The use of characters in this film was well done, and Katharine Isabelle and Emily Perkins really made names for themselves in the horror world with this film. Aside from this film’s two sequels(one is technically a “prequel”) both of the actresses went on to star in several other films. Katharine had roles in the horror films Bones, Carrie(2002), and Freddy vs. Jason and Emily has mainly done non horror films like Prozac Nation, Insomnia, and the overrated film Juno(haha!). Heck, you even get to see veteran actress Mimi Rogers in the role as Ginger and Bridgett’s sympathetic and overly-positive mother, who is pretty much the opposite of her two girls. The role of their father however, was a bit odd for me. I cannot understand if he was put in the film just to waste screen space(like many characters in films), or if he was purposely written to be so lame and uninterested in the girl’s lives as a way of saying “blame daddy for how the girl’s came out”. Who knows, it was pretty cool though to see actor Chris Lemke, who appeared in My Little Eye(which I have a review for) as the drug dealer and pseudo-hero in this film.
There is nothing I really do not like about this film, although I personally was not favoring the “Buffy” feel this flick gave me during a scene involving Ginger attending a high school party. I found it a bit cheesy it didn’t really represent the mood the rest of the film had, but maybe that’s just me and it was aimed at female cliques given that she went from social outcast to attending “popular” parties. Speaking of that…I also found that to be a great element in this film. How often are horror films written by women and attack issues women face as they grow up? Not very often, given most of the “issues” women normally face in horror films have to do with them trying to run faster from a masked killer.
Overall this is a great film that not only gives us a different perspective in the werewolf sub-genre, but has a good social message as well. Plus with no CGI and nothing but live-action gory werewolf carnage…how can you go wrong?

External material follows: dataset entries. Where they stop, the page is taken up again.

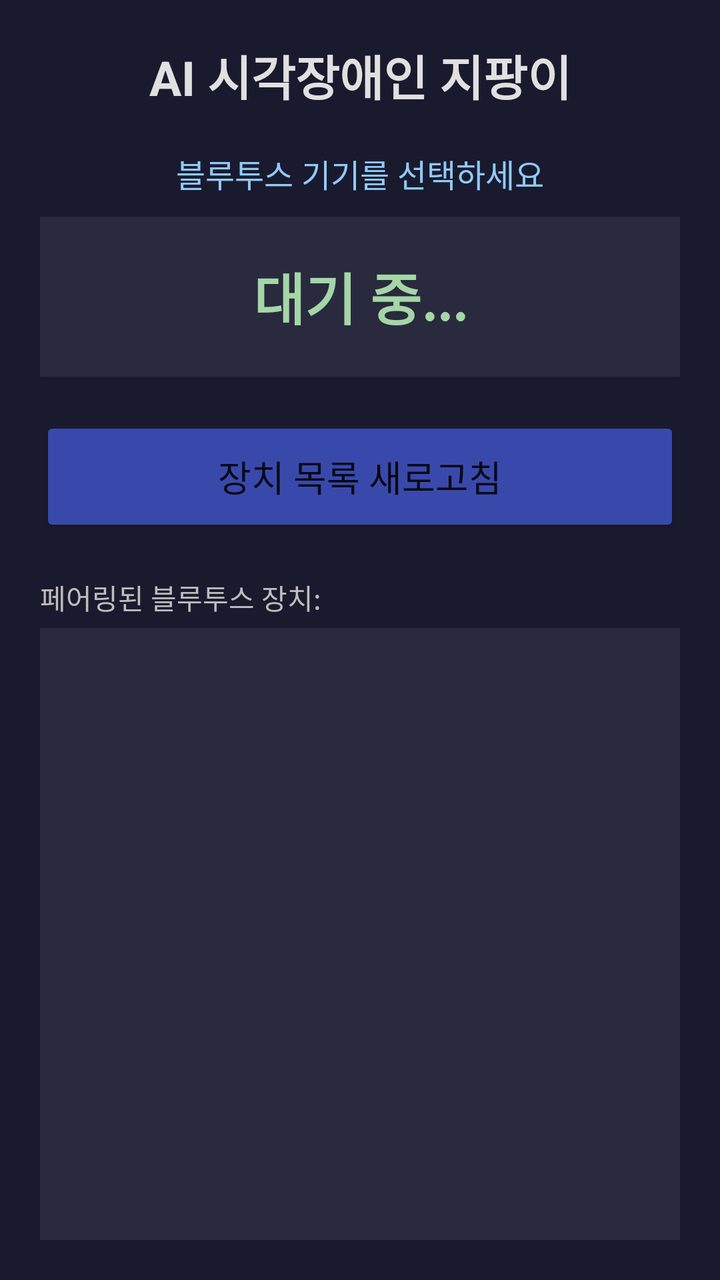
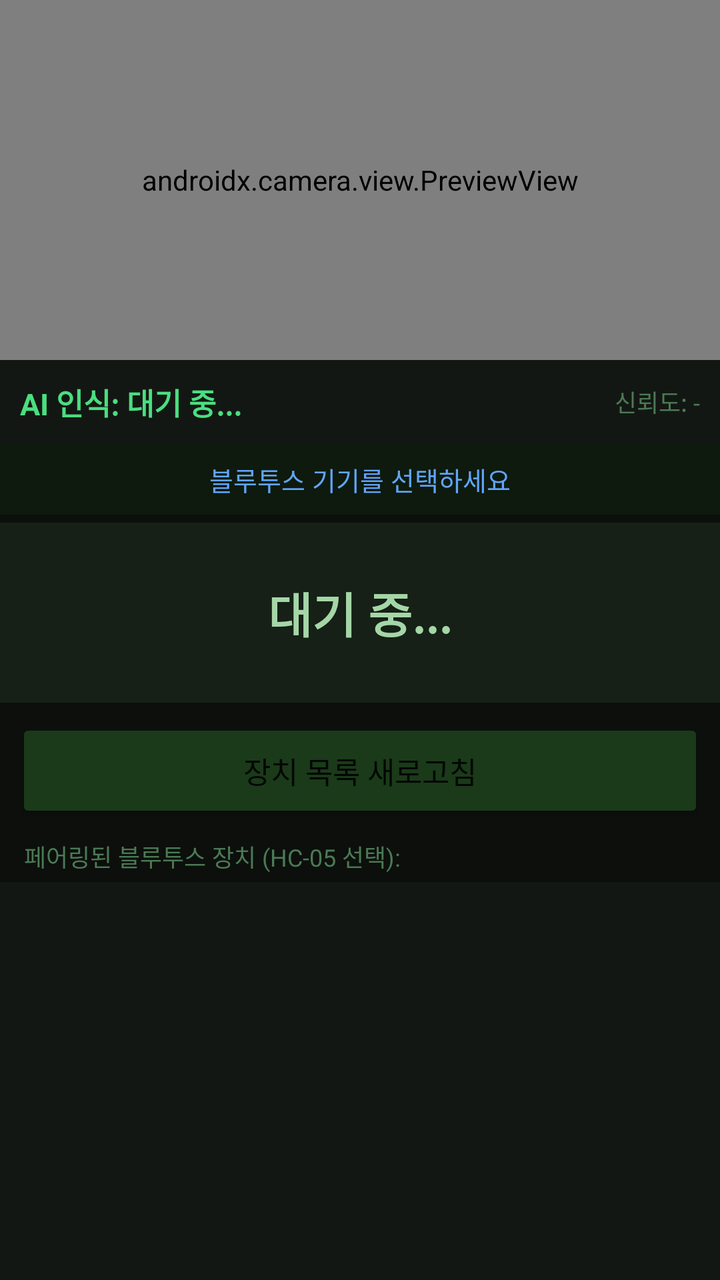

Two renders of the same Android screen: before a commit and after it. Below are the layout's source before the change and the commit's diff.
<!-- AndroidManifest.xml: application theme Theme.AppCompat.DayNight -->
<!-- res/layout/activity_main.xml -->
<?xml version="1.0" encoding="utf-8"?>
<LinearLayout xmlns:android="http://schemas.android.com/apk/res/android"
    android:layout_width="match_parent"
    android:layout_height="match_parent"
    android:orientation="vertical"
    android:padding="20dp"
    android:background="#1A1A2E">

    <TextView
        android:text="AI 시각장애인 지팡이"
        android:textSize="24sp"
        android:textColor="#E0E0E0"
        android:textStyle="bold"
        android:gravity="center"
        android:layout_width="match_parent"
        android:layout_height="wrap_content"
        android:paddingBottom="20dp"/>

    <TextView
        android:id="@+id/tvStatus"
        android:text="블루투스 기기를 선택하세요"
        android:textSize="16sp"
        android:textColor="#90CAF9"
        android:gravity="center"
        android:layout_width="match_parent"
        android:layout_height="wrap_content"
        android:paddingBottom="10dp"/>

    <TextView
        android:id="@+id/tvLastMsg"
        android:text="대기 중..."
        android:textSize="28sp"
        android:textColor="#A5D6A7"
        android:textStyle="bold"
        android:gravity="center"
        android:layout_width="match_parent"
        android:layout_height="80dp"
        android:background="#2A2A3E"
        android:padding="10dp"
        android:layout_marginBottom="20dp"/>

    <Button
        android:id="@+id/btnConnect"
        android:text="장치 목록 새로고침"
        android:textSize="18sp"
        android:layout_width="match_parent"
        android:layout_height="60dp"
        android:backgroundTint="#3949AB"
        android:layout_marginBottom="20dp"/>

    <TextView
        android:text="페어링된 블루투스 장치:"
        android:textColor="#BDBDBD"
        android:textSize="14sp"
        android:layout_width="match_parent"
        android:layout_height="wrap_content"
        android:paddingBottom="5dp"/>

    <ListView
        android:id="@+id/lvDevices"
        android:layout_width="match_parent"
        android:layout_height="0dp"
        android:layout_weight="1"
        android:background="#2A2A3E"
        android:dividerHeight="1dp"/>

</LinearLayout>
<!-- resources referenced by this layout -->
<resources>

</resources>

<!-- the commit's change to res/layout/activity_main.xml (unified diff, before → after) -->
@@ -3,65 +3,95 @@
     android:layout_width="match_parent"
     android:layout_height="match_parent"
     android:orientation="vertical"
-    android:padding="20dp"
-    android:background="#1A1A2E">
+    android:background="#0C0F0C">
 
+    
+    <androidx.camera.view.PreviewView
+        android:id="@+id/previewView"
+        android:layout_width="match_parent"
+        android:layout_height="180dp"
+        android:background="#000"/>
+
+    
+    <LinearLayout
+        android:layout_width="match_parent"
+        android:layout_height="wrap_content"
+        android:orientation="horizontal"
+        android:background="#131713"
+        android:padding="10dp">
+
+        <TextView
+            android:id="@+id/tvObject"
+            android:text="AI 인식: 대기 중..."
+            android:textSize="15sp"
+            android:textColor="#4ADE80"
+            android:textStyle="bold"
+            android:layout_width="0dp"
+            android:layout_height="wrap_content"
+            android:layout_weight="1"/>
+
+        <TextView
+            android:id="@+id/tvConfidence"
+            android:text="신뢰도: -"
+            android:textSize="12sp"
+            android:textColor="#4B7A55"
+            android:layout_width="wrap_content"
+            android:layout_height="wrap_content"
+            android:layout_gravity="center_vertical"/>
+    </LinearLayout>
+
+    
     <TextView
-        android:text="AI 시각장애인 지팡이"
-        android:textSize="24sp"
-        android:textColor="#E0E0E0"
-        android:textStyle="bold"
+        android:id="@+id/tvStatus"
+        android:text="블루투스 기기를 선택하세요"
+        android:textSize="13sp"
+        android:textColor="#60A5FA"
         android:gravity="center"
         android:layout_width="match_parent"
         android:layout_height="wrap_content"
-        android:paddingBottom="20dp"/>
+        android:padding="8dp"
+        android:background="#0D1A0D"/>
 
+    
     <TextView
-        android:id="@+id/tvStatus"
-        android:text="블루투스 기기를 선택하세요"
-        android:textSize="16sp"
-        android:textColor="#90CAF9"
-        android:gravity="center"
-        android:layout_width="match_parent"
-        android:layout_height="wrap_content"
-        android:paddingBottom="10dp"/>
-
-    <TextView
-        android:id="@+id/tvLastMsg"
+        android:id="@+id/tvMessage"
         android:text="대기 중..."
-        android:textSize="28sp"
+        android:textSize="24sp"
         android:textColor="#A5D6A7"
         android:textStyle="bold"
         android:gravity="center"
         android:layout_width="match_parent"
-        android:layout_height="80dp"
-        android:background="#2A2A3E"
-        android:padding="10dp"
-        android:layout_marginBottom="20dp"/>
+        android:layout_height="90dp"
+        android:background="#162016"
+        android:padding="12dp"
+        android:layout_marginTop="4dp"/>
 
+    
     <Button
         android:id="@+id/btnConnect"
         android:text="장치 목록 새로고침"
-        android:textSize="18sp"
+        android:textSize="15sp"
         android:layout_width="match_parent"
-        android:layout_height="60dp"
-        android:backgroundTint="#3949AB"
-        android:layout_marginBottom="20dp"/>
+        android:layout_height="52dp"
+        android:backgroundTint="#1A3A1A"
+        android:layout_margin="8dp"/>
 
     <TextView
-        android:text="페어링된 블루투스 장치:"
-        android:textColor="#BDBDBD"
-        android:textSize="14sp"
+        android:text="페어링된 블루투스 장치 (HC-05 선택):"
+        android:textColor="#4B7A55"
+        android:textSize="12sp"
         android:layout_width="match_parent"
         android:layout_height="wrap_content"
-        android:paddingBottom="5dp"/>
+        android:paddingHorizontal="12dp"
+        android:paddingBottom="4dp"/>
 
     <ListView
         android:id="@+id/lvDevices"
         android:layout_width="match_parent"
         android:layout_height="0dp"
         android:layout_weight="1"
-        android:background="#2A2A3E"
+        android:background="#131713"
+        android:divider="#1E3A22"
         android:dividerHeight="1dp"/>
 
 </LinearLayout>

– I ranked this film #26 in my Top 50 Horror Movies of the Decade(21-30) post.